→ **TASK ITEM**: What lines in the listing below hold the string "address"? Please copy them out.

→ **MATERIAL FOR THIS TASK**:
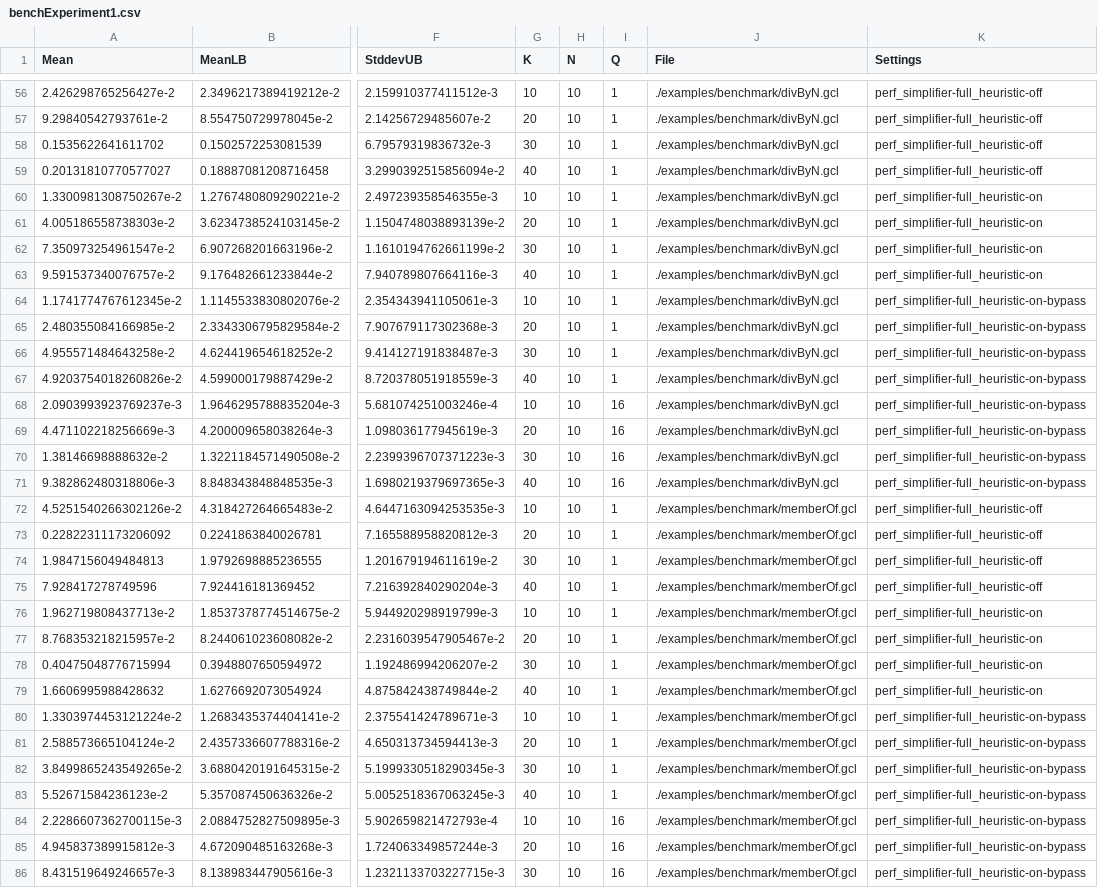
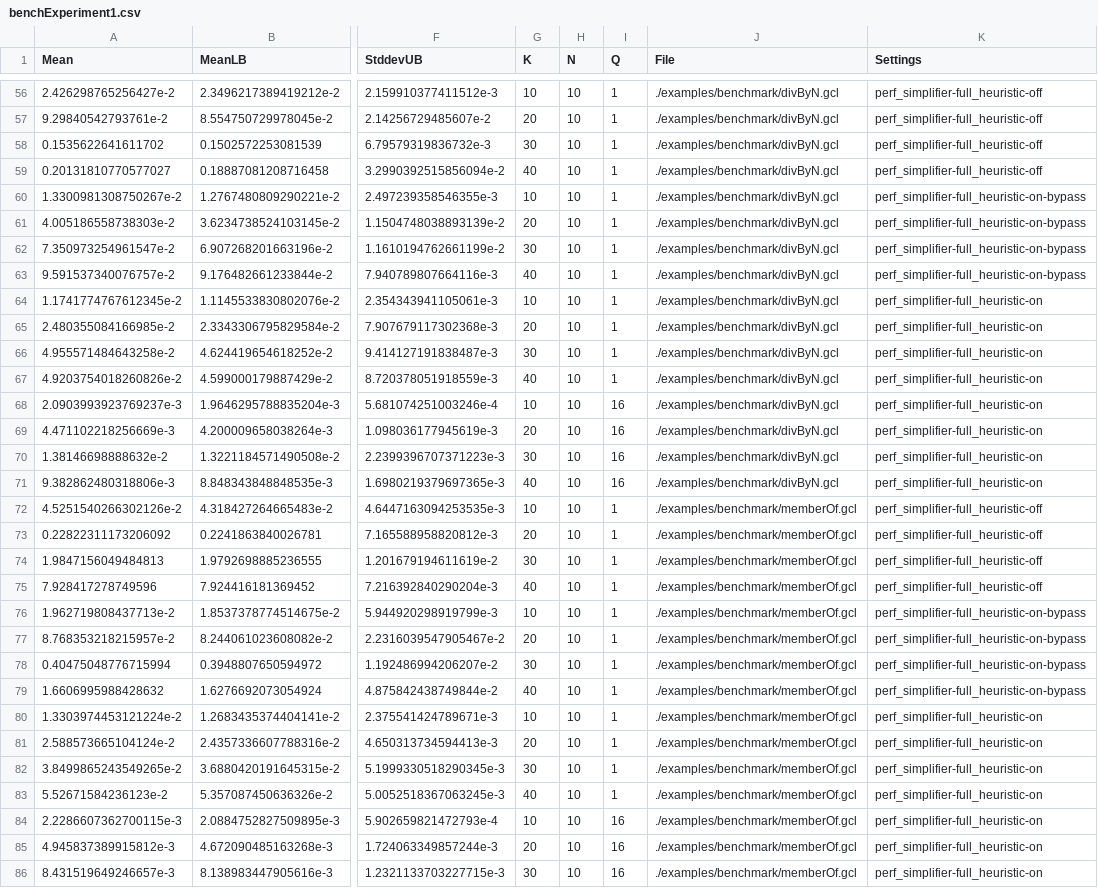
Before and after one commit to peppidesu/uu-psav, a CSV file: graphs/benchExperiment1.csv, drawn as a sheet; only a part is shown, gaps mark what is left out; the diff covers the shown part only; the diff names each change by its address in the sheet, - before the commit and + after, or states it on an @@ line.

```diff
--- a/graphs/benchExperiment1.csv
+++ b/graphs/benchExperiment1.csv
-K60:K63 (Settings): perf_simplifier-full_heuristic-on
+K60:K63 (Settings): perf_simplifier-full_heuristic-on-bypass
-K64:K71 (Settings): perf_simplifier-full_heuristic-on-bypass
+K64:K71 (Settings): perf_simplifier-full_heuristic-on
-K76:K79 (Settings): perf_simplifier-full_heuristic-on
+K76:K79 (Settings): perf_simplifier-full_heuristic-on-bypass
-K80:K86 (Settings): perf_simplifier-full_heuristic-on-bypass
+K80:K86 (Settings): perf_simplifier-full_heuristic-on
```
Also changed, not shown: 91 edited cells elsewhere in this file, graphs/divnBench.csv, graphs/partiallyProcessed.csv, 13 other files.
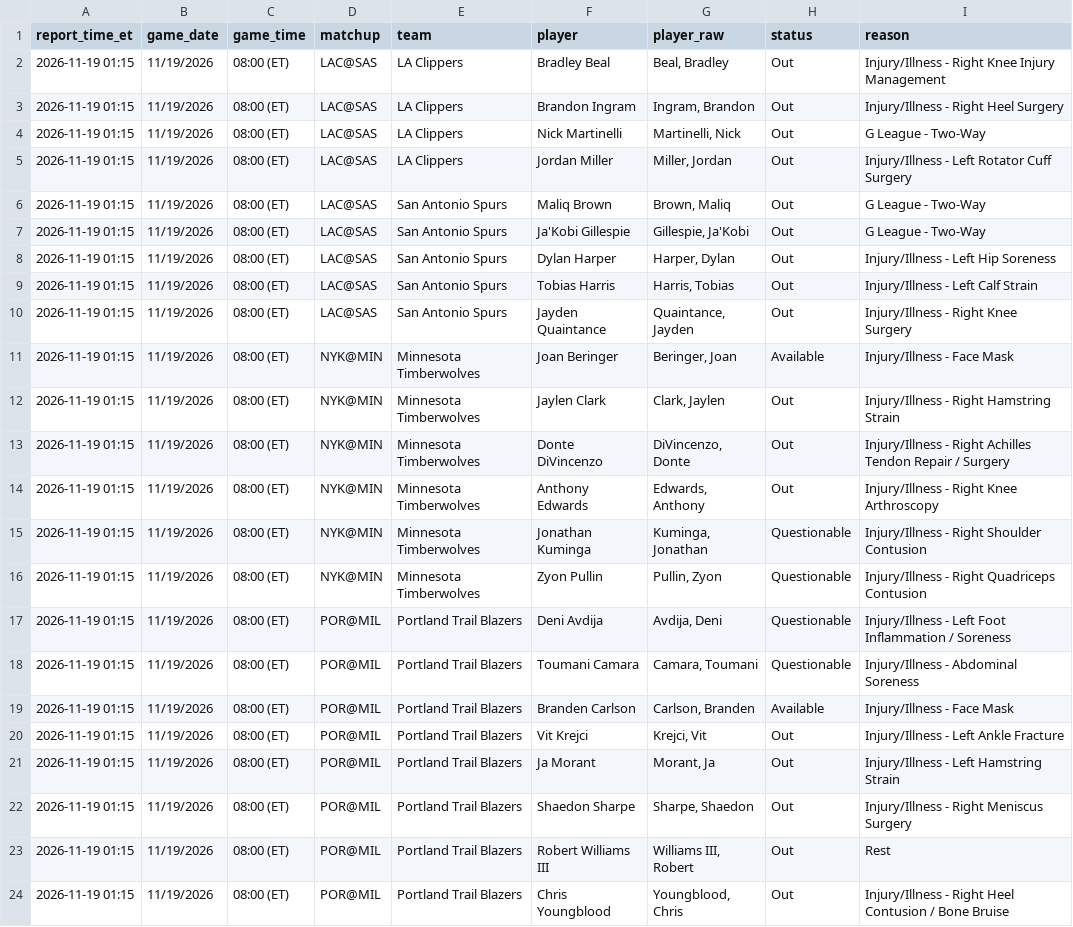
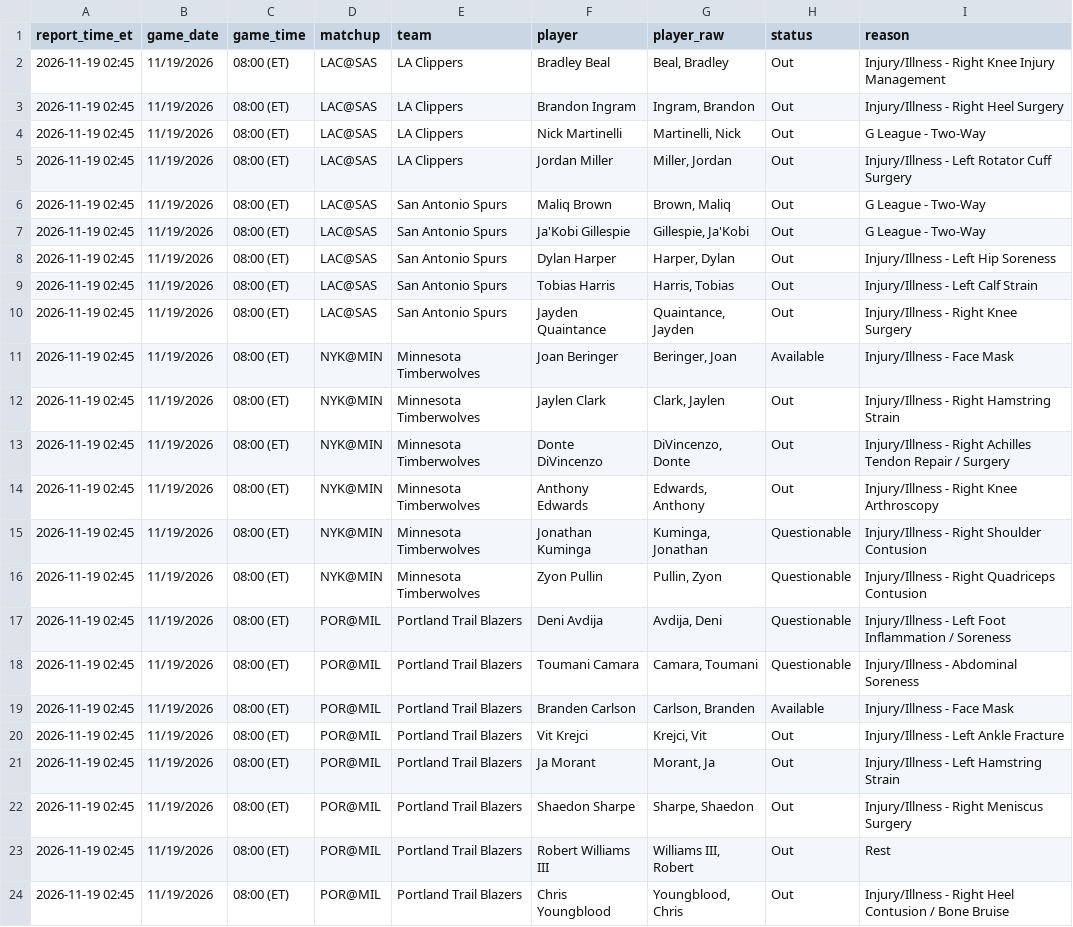
Before and after one commit to avarikos7-tech/nba-fantasy, a CSV file: reports/injuries_2026-11-19.csv, drawn as a sheet; the diff names each change by its address in the sheet, - before the commit and + after, or states it on an @@ line.

```diff
--- a/reports/injuries_2026-11-19.csv
+++ b/reports/injuries_2026-11-19.csv
-A2:A24 (report_time_et): 2026-11-19 01:15
+A2:A24 (report_time_et): 2026-11-19 02:45
```
Also changed, not shown: reports/injuries_latest.csv.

→ **SOLUTION TO THE PROBLEM**:
Before and after one commit to peppidesu/uu-psav, a CSV file: graphs/benchExperiment1.csv, drawn as a sheet; only a part is shown, gaps mark what is left out; the diff covers the shown part only; the diff names each change by its address in the sheet, - before the commit and + after, or states it on an @@ line.
Before and after one commit to avarikos7-tech/nba-fantasy, a CSV file: reports/injuries_2026-11-19.csv, drawn as a sheet; the diff names each change by its address in the sheet, - before the commit and + after, or states it on an @@ line.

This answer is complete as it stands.